Segment Start: Given data

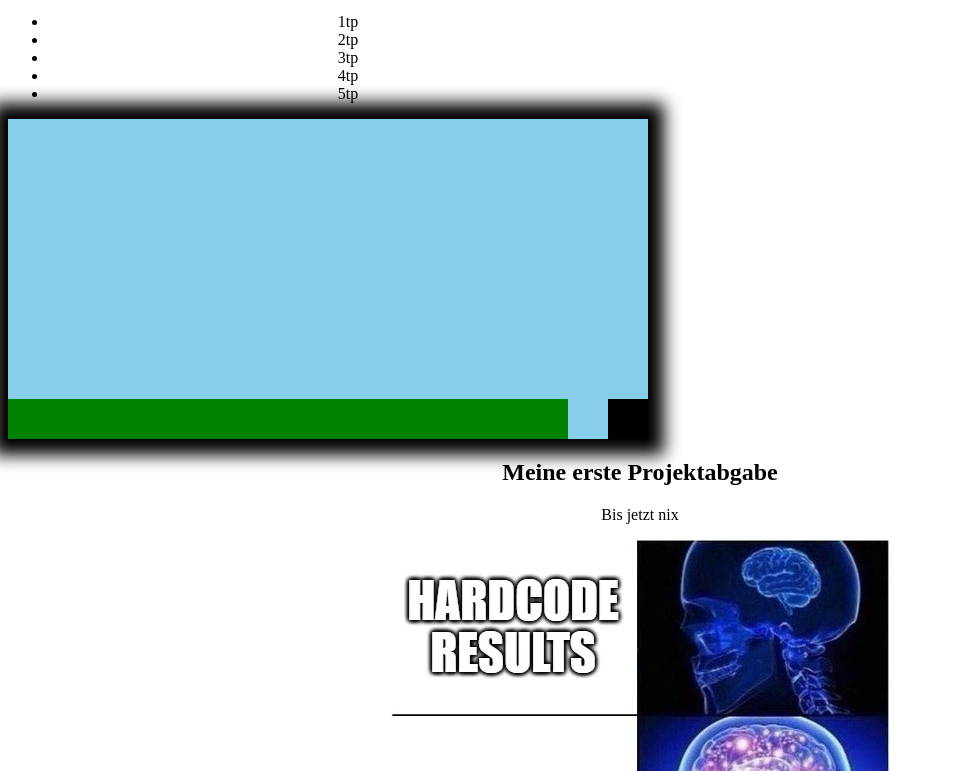
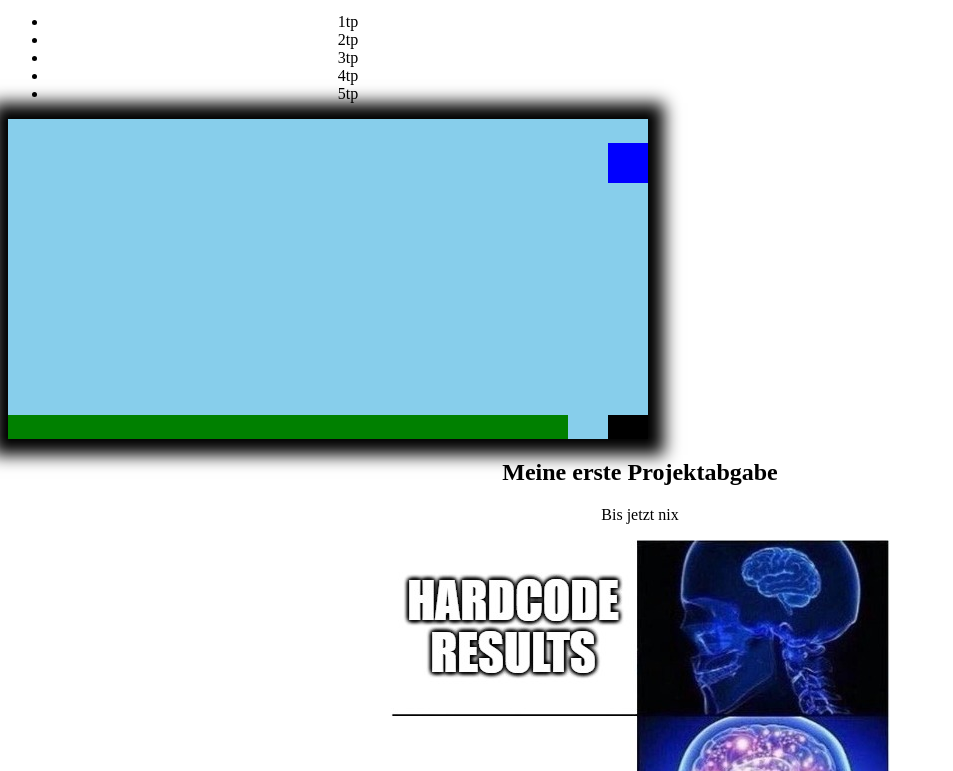
Before and after one commit to WebAppLecture/projekt-corona-pferdchen, a plain HTML site: page index.html in a window 1280 px wide. Shown: the part 29-800 px from the top of the page, without its empty margins (0-953 px from the left). Drawn offline with Linux system fonts and the light colour scheme.

Commit message:
one blue square - yeah

```diff
--- a/src/css/main.css
+++ b/src/css/main.css
@@ -1,2 +1 @@
 @import url("./window.css");
-@import url("./canvas.css");
--- /dev/null
+++ b/src/js/coronaJump.js
@@ -0,0 +1,67 @@
+import {GameTemplate } from "./gameTemplate.js";
+import { GameObject } from "./gameObject.js";
+
+
+export class CoronaJump extends GameTemplate{
+    start(){
+        this.initTrail();
+        this.pushMaps();
+
+
+
+    }
+    initTrail(){
+        this.trailA = new GameObject(XBEGINNING, 370, TRAILLENGTH, 30, "green", -5, 0);
+        this.trailB = new GameObject(750, 370, 650, 30, "black", -5, 0);
+    }
+
+    initObjects(){
+
+
+    }
+
+    pushMaps(){
+        let trailmap = [
+            "1____________",
+            "1_2__________",
+            "1_______2____"];
+        let mapping = [["1", ["green", 50]],["2",["#99FFCC", 50]],["_",["blue", 50]]];
+        let obMap = new Map(mapping);
+        for(let i = 0; i<trailmap.length; i++){
+            let reihe = trailmap[i];
+            for(let r = reihe.length; r>0; r--){
+                let symbol = reihe[i];
+                let piece = obMap.get(symbol);
+                let piececolor = piece[0];
+                let pieceheight = piece[1];
+                this.pieceTrail = new GameObject(750,r*30,50, pieceheight, piececolor ,-4,0);
+
+            }
+        }
+    }
+
+    draw(ctx){
+        this.trailA.draw(ctx);
+        this.trailB.draw(ctx);
+        this.pieceTrail.draw(ctx);
+    }
+    update(ctx){ //trails laufen in Schleife abwechselnd durch, mit Loch dazwischen
+        this.updateTrails(ctx);
+
+
+
+    }
+    updateTrails(ctx){
+        [this.trailA, this.trailB].forEach(element => {
+            if(element.x <= -TRAILLENGTH){
+                element.x = 800;
+            } else {
+                element.update(ctx);
+            }
+        });
+    }
+
+};
+
+const XBEGINNING = 0,
+    TRAILLENGTH = 700;
--- a/src/js/gameEngine.js
+++ b/src/js/gameEngine.js
@@ -1,4 +1,4 @@
-import { Trail } from "./trail.js";
+import { CoronaJump } from "./coronaJump.js";
 
 export class GameEngine {
 
@@ -15,7 +15,7 @@ export class GameEngine {
 
     loadGame() {
 
-        this.game = new Trail();
+        this.game = new CoronaJump();
         this.gameLoop();
         console.log("GameEngine");
     }
--- a/src/js/index.js
+++ b/src/js/index.js
@@ -1,5 +1,5 @@
 import { GameEngine } from "./gameEngine.js";
-import { Trail } from "./trail.js";
+
 
 window.gameEngine = new GameEngine(
     document.querySelector(".button"),
--- a/src/js/trail.js
+++ /dev/null
@@ -1,48 +0,0 @@
-import {GameTemplate } from "./gameTemplate.js";
-import { GameObject } from "./gameObject.js";
-
-export class CoronaJump extends GameTemplate{
-    start(){
-        this.initTrail();
-    }
-
-
-}
-
-
-const XBEGINNING = 0,
-    TRAILLENGTH = 700;
-export class Trail extends GameTemplate{
-
-    start(){
-        this.trailA = new GameObject(XBEGINNING, 350, TRAILLENGTH, 50, "green", -5, 0);
-        this.trailB = new GameObject(750, 350, 650, 50, "black", -5, 0);
-    }
-
-
-    draw(ctx){
-        this.trailA.draw(ctx);
-        this.trailB.draw(ctx);
-    }
-
-    update(ctx){ //trails laufen in Schleife abwechselnd durch, mit Loch dazwischen
-        [this.trailA, this.trailB].forEach(element => {
-            if(element.x <= -TRAILLENGTH){
-                element.x = 800;
-            } else {
-                element.update(ctx);
-            }
-        });
-
-
-    }
-
-    checkTrailGone(){
-
-    }
-
-
-
-
-
-}
```
Also changed, not shown: src/js/player.js (added).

Segment End: Given data

--- Assignment ---
Set down all the data again exactly as above, pictures excluded.

--- Task result ---
Before and after one commit to WebAppLecture/projekt-corona-pferdchen, a plain HTML site: page index.html in a window 1280 px wide. Shown: the part 29-800 px from the top of the page, without its empty margins (0-953 px from the left). Drawn offline with Linux system fonts and the light colour scheme.

Commit message:
one blue square - yeah

```diff
--- a/src/css/main.css
+++ b/src/css/main.css
@@ -1,2 +1 @@
 @import url("./window.css");
-@import url("./canvas.css");
--- /dev/null
+++ b/src/js/coronaJump.js
@@ -0,0 +1,67 @@
+import {GameTemplate } from "./gameTemplate.js";
+import { GameObject } from "./gameObject.js";
+
+
+export class CoronaJump extends GameTemplate{
+    start(){
+        this.initTrail();
+        this.pushMaps();
+
+
+
+    }
+    initTrail(){
+        this.trailA = new GameObject(XBEGINNING, 370, TRAILLENGTH, 30, "green", -5, 0);
+        this.trailB = new GameObject(750, 370, 650, 30, "black", -5, 0);
+    }
+
+    initObjects(){
+
+
+    }
+
+    pushMaps(){
+        let trailmap = [
+            "1____________",
+            "1_2__________",
+            "1_______2____"];
+        let mapping = [["1", ["green", 50]],["2",["#99FFCC", 50]],["_",["blue", 50]]];
+        let obMap = new Map(mapping);
+        for(let i = 0; i<trailmap.length; i++){
+            let reihe = trailmap[i];
+            for(let r = reihe.length; r>0; r--){
+                let symbol = reihe[i];
+                let piece = obMap.get(symbol);
+                let piececolor = piece[0];
+                let pieceheight = piece[1];
+                this.pieceTrail = new GameObject(750,r*30,50, pieceheight, piececolor ,-4,0);
+
+            }
+        }
+    }
+
+    draw(ctx){
+        this.trailA.draw(ctx);
+        this.trailB.draw(ctx);
+        this.pieceTrail.draw(ctx);
+    }
+    update(ctx){ //trails laufen in Schleife abwechselnd durch, mit Loch dazwischen
+        this.updateTrails(ctx);
+
+
+
+    }
+    updateTrails(ctx){
+        [this.trailA, this.trailB].forEach(element => {
+            if(element.x <= -TRAILLENGTH){
+                element.x = 800;
+            } else {
+                element.update(ctx);
+            }
+        });
+    }
+
+};
+
+const XBEGINNING = 0,
+    TRAILLENGTH = 700;
--- a/src/js/gameEngine.js
+++ b/src/js/gameEngine.js
@@ -1,4 +1,4 @@
-import { Trail } from "./trail.js";
+import { CoronaJump } from "./coronaJump.js";
 
 export class GameEngine {
 
@@ -15,7 +15,7 @@ export class GameEngine {
 
     loadGame() {
 
-        this.game = new Trail();
+        this.game = new CoronaJump();
         this.gameLoop();
         console.log("GameEngine");
     }
--- a/src/js/index.js
+++ b/src/js/index.js
@@ -1,5 +1,5 @@
 import { GameEngine } from "./gameEngine.js";
-import { Trail } from "./trail.js";
+
 
 window.gameEngine = new GameEngine(
     document.querySelector(".button"),
--- a/src/js/trail.js
+++ /dev/null
@@ -1,48 +0,0 @@
-import {GameTemplate } from "./gameTemplate.js";
-import { GameObject } from "./gameObject.js";
-
-export class CoronaJump extends GameTemplate{
-    start(){
-        this.initTrail();
-    }
-
-
-}
-
-
-const XBEGINNING = 0,
-    TRAILLENGTH = 700;
-export class Trail extends GameTemplate{
-
-    start(){
-        this.trailA = new GameObject(XBEGINNING, 350, TRAILLENGTH, 50, "green", -5, 0);
-        this.trailB = new GameObject(750, 350, 650, 50, "black", -5, 0);
-    }
-
-
-    draw(ctx){
-        this.trailA.draw(ctx);
-        this.trailB.draw(ctx);
-    }
-
-    update(ctx){ //trails laufen in Schleife abwechselnd durch, mit Loch dazwischen
-        [this.trailA, this.trailB].forEach(element => {
-            if(element.x <= -TRAILLENGTH){
-                element.x = 800;
-            } else {
-                element.update(ctx);
-            }
-        });
-
-
-    }
-
-    checkTrailGone(){
-
-    }
-
-
-
-
-
-}
```
Also changed, not shown: src/js/player.js (added).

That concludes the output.